**The task:** Look through the material below. Copy each line that contains the string "Claude".

^^^^^^^^

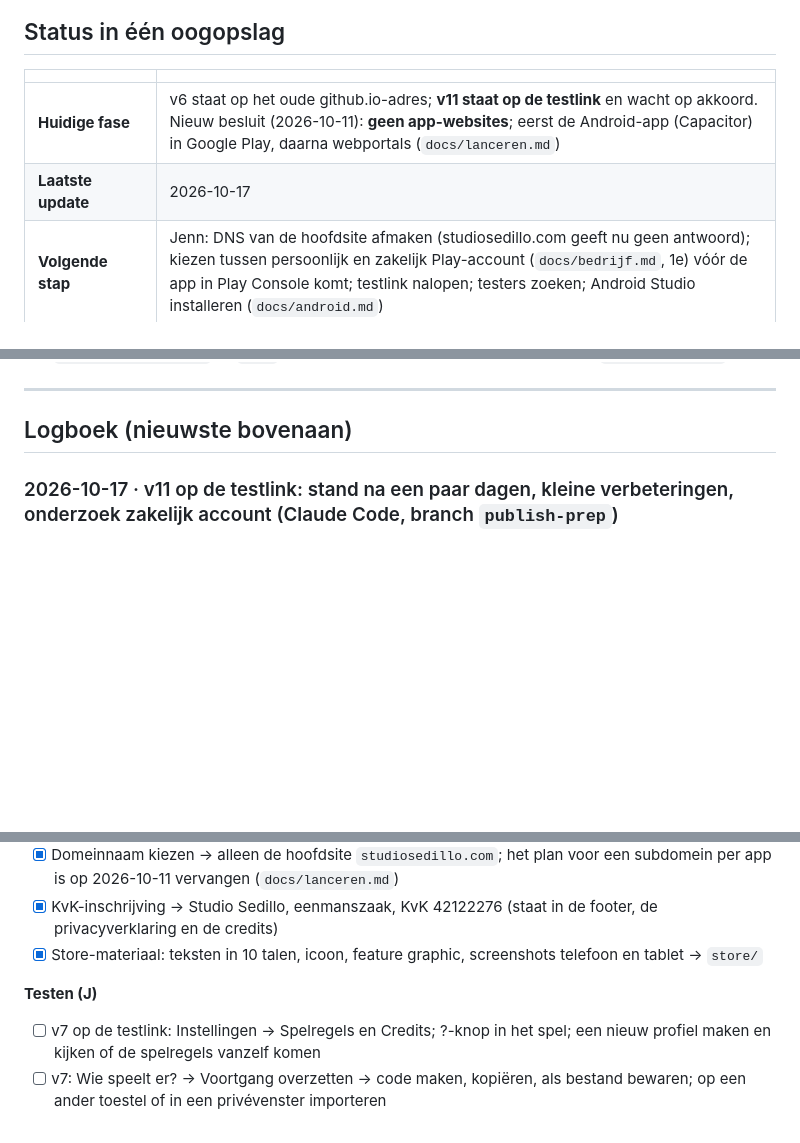
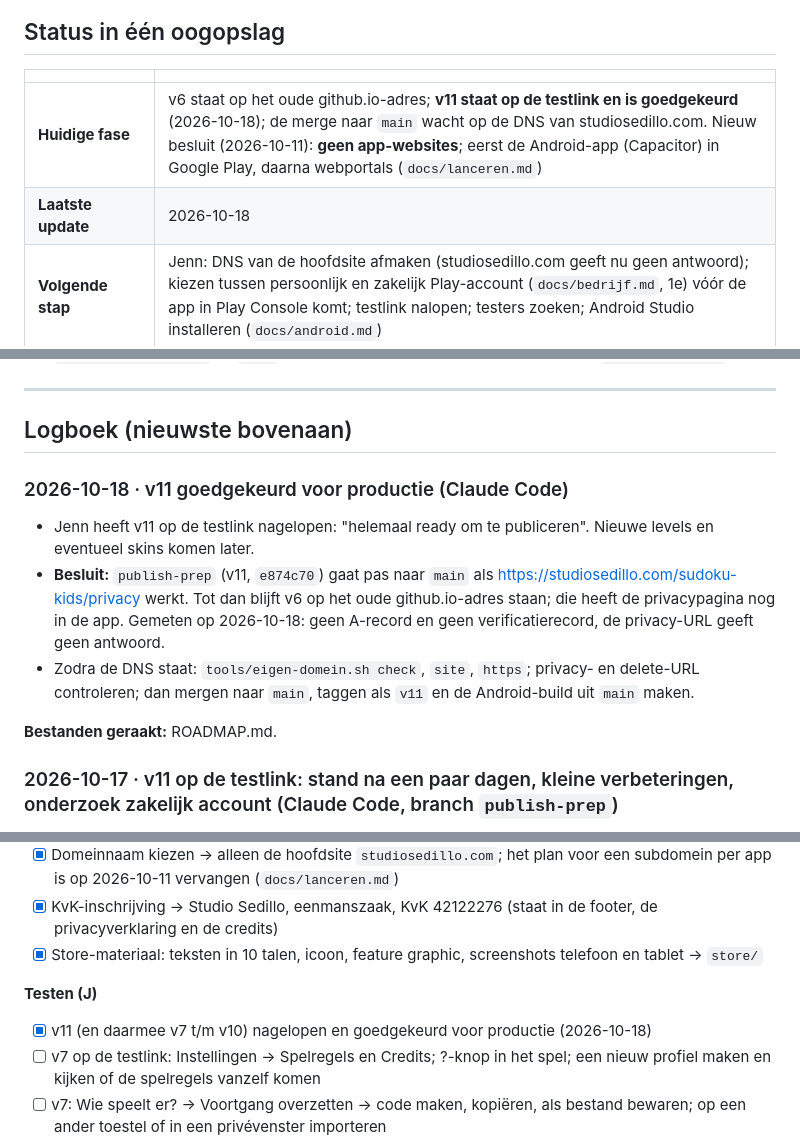
Before and after one commit to jmldewaal-sedillo/sudoku-kids, a Markdown page: ROADMAP.md, 3 parts joined by grey strips. Rendered like a GitHub page; blank space fills up the shorter version.

Commit message:
ROADMAP: v11 goedgekeurd; merge naar main wacht op de DNS
Co-Authored-By: Claude Opus 5.5 <noreply@anthropic.com>
Claude-Session: https://claude.ai/code/session_01UJaYnRYos1Aoe44NsbFiZk

```diff
--- a/ROADMAP.md
+++ b/ROADMAP.md
@@ -4,8 +4,8 @@
 
 | | |
 |---|---|
-| **Huidige fase** | v6 staat op het oude github.io-adres; **v11 staat op de testlink** en wacht op akkoord. Nieuw besluit (2026-10-11): **geen app-websites**; eerst de Android-app (Capacitor) in Google Play, daarna webportals (`docs/lanceren.md`) |
-| **Laatste update** | 2026-10-17 |
+| **Huidige fase** | v6 staat op het oude github.io-adres; **v11 staat op de testlink en is goedgekeurd** (2026-10-18); de merge naar `main` wacht op de DNS van studiosedillo.com. Nieuw besluit (2026-10-11): **geen app-websites**; eerst de Android-app (Capacitor) in Google Play, daarna webportals (`docs/lanceren.md`) |
+| **Laatste update** | 2026-10-18 |
 | **Volgende stap** | Jenn: DNS van de hoofdsite afmaken (studiosedillo.com geeft nu geen antwoord); kiezen tussen persoonlijk en zakelijk Play-account (`docs/bedrijf.md`, 1e) vóór de app in Play Console komt; testlink nalopen; testers zoeken; Android Studio installeren (`docs/android.md`) |
 | **Uitgever** | Studio Sedillo (eenmanszaak, KvK 42122276, Nederland; adres nergens vermelden) · studio.sedillo@gmail.com · `com.studiosedillo.sudokukids` · geen advertenties · persoonlijk Play Console-account |
 | **Testversie** | https://jmldewaal-sedillo.github.io/sudoku-kids-test/ – branch `test`, v11 (`publish-prep`). Testkopie: `noindex`, geen eigen domein |
@@ -37,6 +37,13 @@
 ---
 
 ## Logboek (nieuwste bovenaan)
+
+### 2026-10-18 · v11 goedgekeurd voor productie (Claude Code)
+- Jenn heeft v11 op de testlink nagelopen: "helemaal ready om te publiceren". Nieuwe levels en eventueel skins komen later.
+- **Besluit:** `publish-prep` (v11, `e874c70`) gaat pas naar `main` als https://studiosedillo.com/sudoku-kids/privacy werkt. Tot dan blijft v6 op het oude github.io-adres staan; die heeft de privacypagina nog in de app. Gemeten op 2026-10-18: geen A-record en geen verificatierecord, de privacy-URL geeft geen antwoord.
+- Zodra de DNS staat: `tools/eigen-domein.sh check`, `site`, `https`; privacy- en delete-URL controleren; dan mergen naar `main`, taggen als `v11` en de Android-build uit `main` maken.
+
+**Bestanden geraakt:** ROADMAP.md.
 
 ### 2026-10-17 · v11 op de testlink: stand na een paar dagen, kleine verbeteringen, onderzoek zakelijk account (Claude Code, branch `publish-prep`)
 **Stand gemeten:** sinds 11 oktober niets veranderd in deze repo. Testlink v10, live v6 (`sw.js` online nagekeken). Alle tests groen. DNS (`dig`, bij Namecheap zelf en via 1.1.1.1/8.8.8.8): `proefapp` en `test-proefapp` zijn weg, de repo's `proef-app` en `proef-app-test` ook. De parkeerrecords van de root zijn weg, maar de records voor GitHub staan er nog niet: **studiosedillo.com geeft nu geen antwoord** (ook `/sudoku-kids/privacy` en `/delete` niet); alleen een SPF-record van het e-maildoorsturen staat er nog. Geen Android Studio of SDK op deze computer, nog geen `.apk`/`.aab`.
@@ -392,6 +399,7 @@ Volgorde en uitleg: `docs/publiceren.md` ("Wat Jenn zelf moet doen"). J = Jenn,
 - [x] Store-materiaal: teksten in 10 talen, icoon, feature graphic, screenshots telefoon en tablet → `store/`
 
 **Testen (J)**
+- [x] v11 (en daarmee v7 t/m v10) nagelopen en goedgekeurd voor productie (2026-10-18)
 - [ ] v7 op de testlink: Instellingen → Spelregels en Credits; ?-knop in het spel; een nieuw profiel maken en kijken of de spelregels vanzelf komen
 - [ ] v7: Wie speelt er? → Voortgang overzetten → code maken, kopiëren, als bestand bewaren; op een ander toestel of in een privévenster importeren
 - [ ] v7: een testprofiel verwijderen; daarna "Alle gegevens van deze app verwijderen" (alleen op de testlink!) en kijken of de app schoon start
```
Also changed, not shown: other parts of ROADMAP.md (+1 -0 lines).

^^^^^^^^

**Exercise solution:**
Co-Authored-By: Claude Opus 5.5 <noreply@anthropic.com>
Claude-Session: https://claude.ai/code/session_01UJaYnRYos1Aoe44NsbFiZk
+### 2026-10-18 · v11 goedgekeurd voor productie (Claude Code)
 ### 2026-10-17 · v11 op de testlink: stand na een paar dagen, kleine verbeteringen, onderzoek zakelijk account (Claude Code, branch `publish-prep`)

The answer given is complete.